[Front-end code change data]

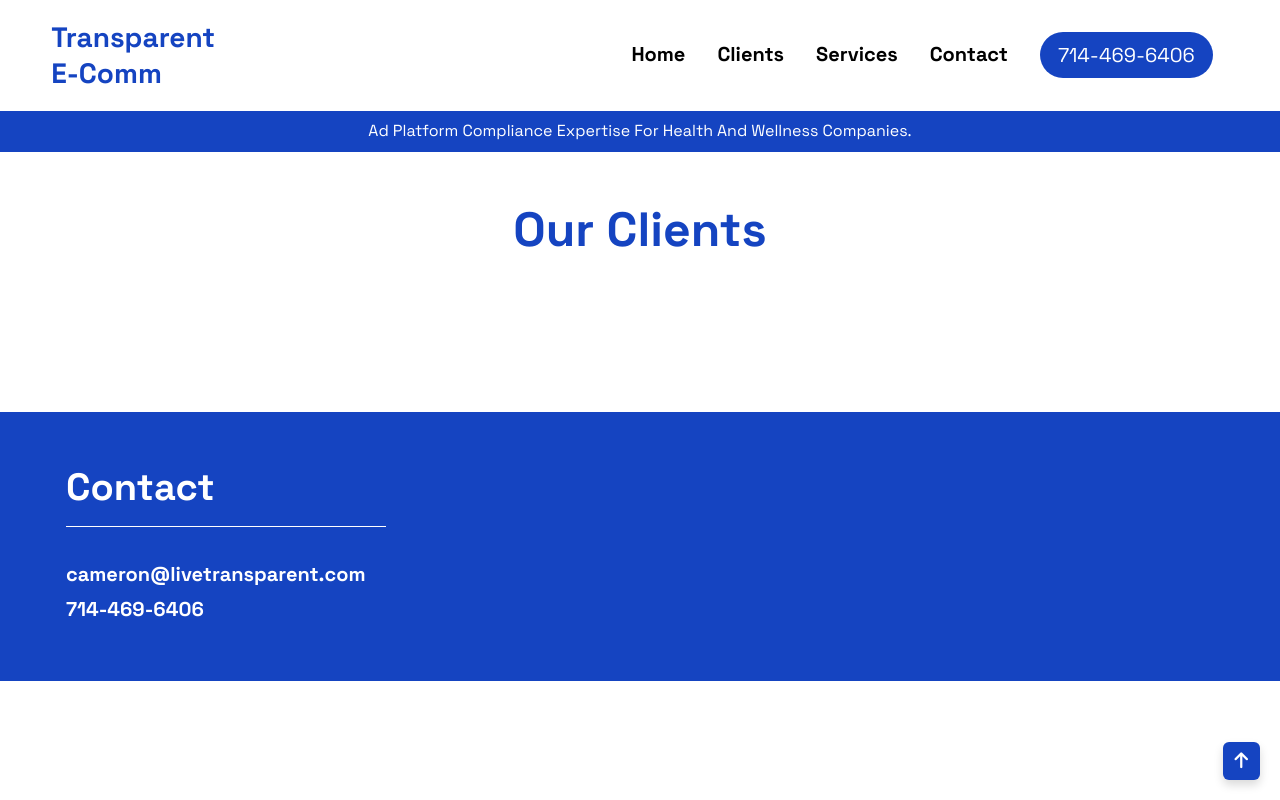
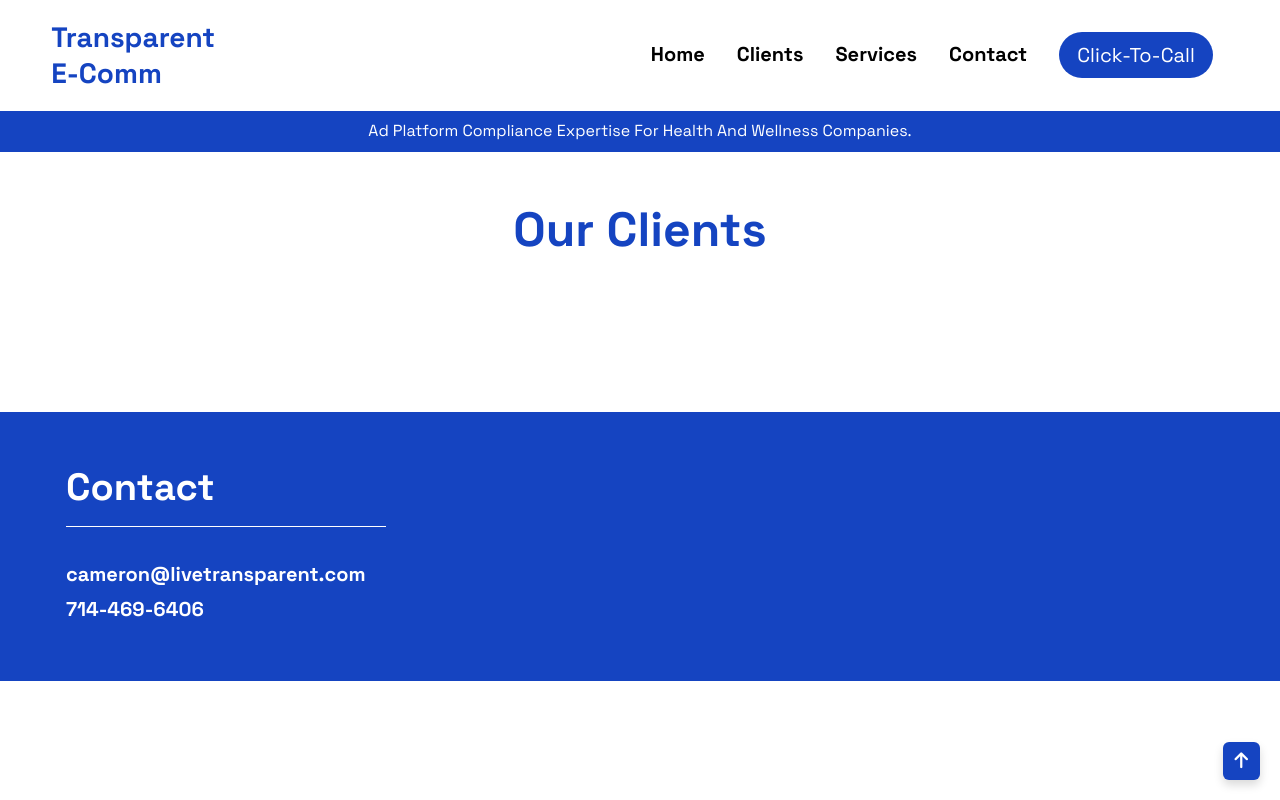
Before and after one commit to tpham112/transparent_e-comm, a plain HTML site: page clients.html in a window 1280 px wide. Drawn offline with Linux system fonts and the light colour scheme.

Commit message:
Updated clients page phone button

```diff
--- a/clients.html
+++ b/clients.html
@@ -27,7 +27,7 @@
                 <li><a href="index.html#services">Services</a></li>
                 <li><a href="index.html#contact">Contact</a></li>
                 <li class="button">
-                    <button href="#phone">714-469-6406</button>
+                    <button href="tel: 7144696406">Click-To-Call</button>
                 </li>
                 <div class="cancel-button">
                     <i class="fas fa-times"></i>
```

◆ EXERCISE REQUIREMENTS ◆
Nothing but the records, restated word for word and stripped of images, belongs in the answer.

◆ RESPONSE ◆
Before and after one commit to tpham112/transparent_e-comm, a plain HTML site: page clients.html in a window 1280 px wide. Drawn offline with Linux system fonts and the light colour scheme.

Commit message:
Updated clients page phone button

```diff
--- a/clients.html
+++ b/clients.html
@@ -27,7 +27,7 @@
                 <li><a href="index.html#services">Services</a></li>
                 <li><a href="index.html#contact">Contact</a></li>
                 <li class="button">
-                    <button href="#phone">714-469-6406</button>
+                    <button href="tel: 7144696406">Click-To-Call</button>
                 </li>
                 <div class="cancel-button">
                     <i class="fas fa-times"></i>
```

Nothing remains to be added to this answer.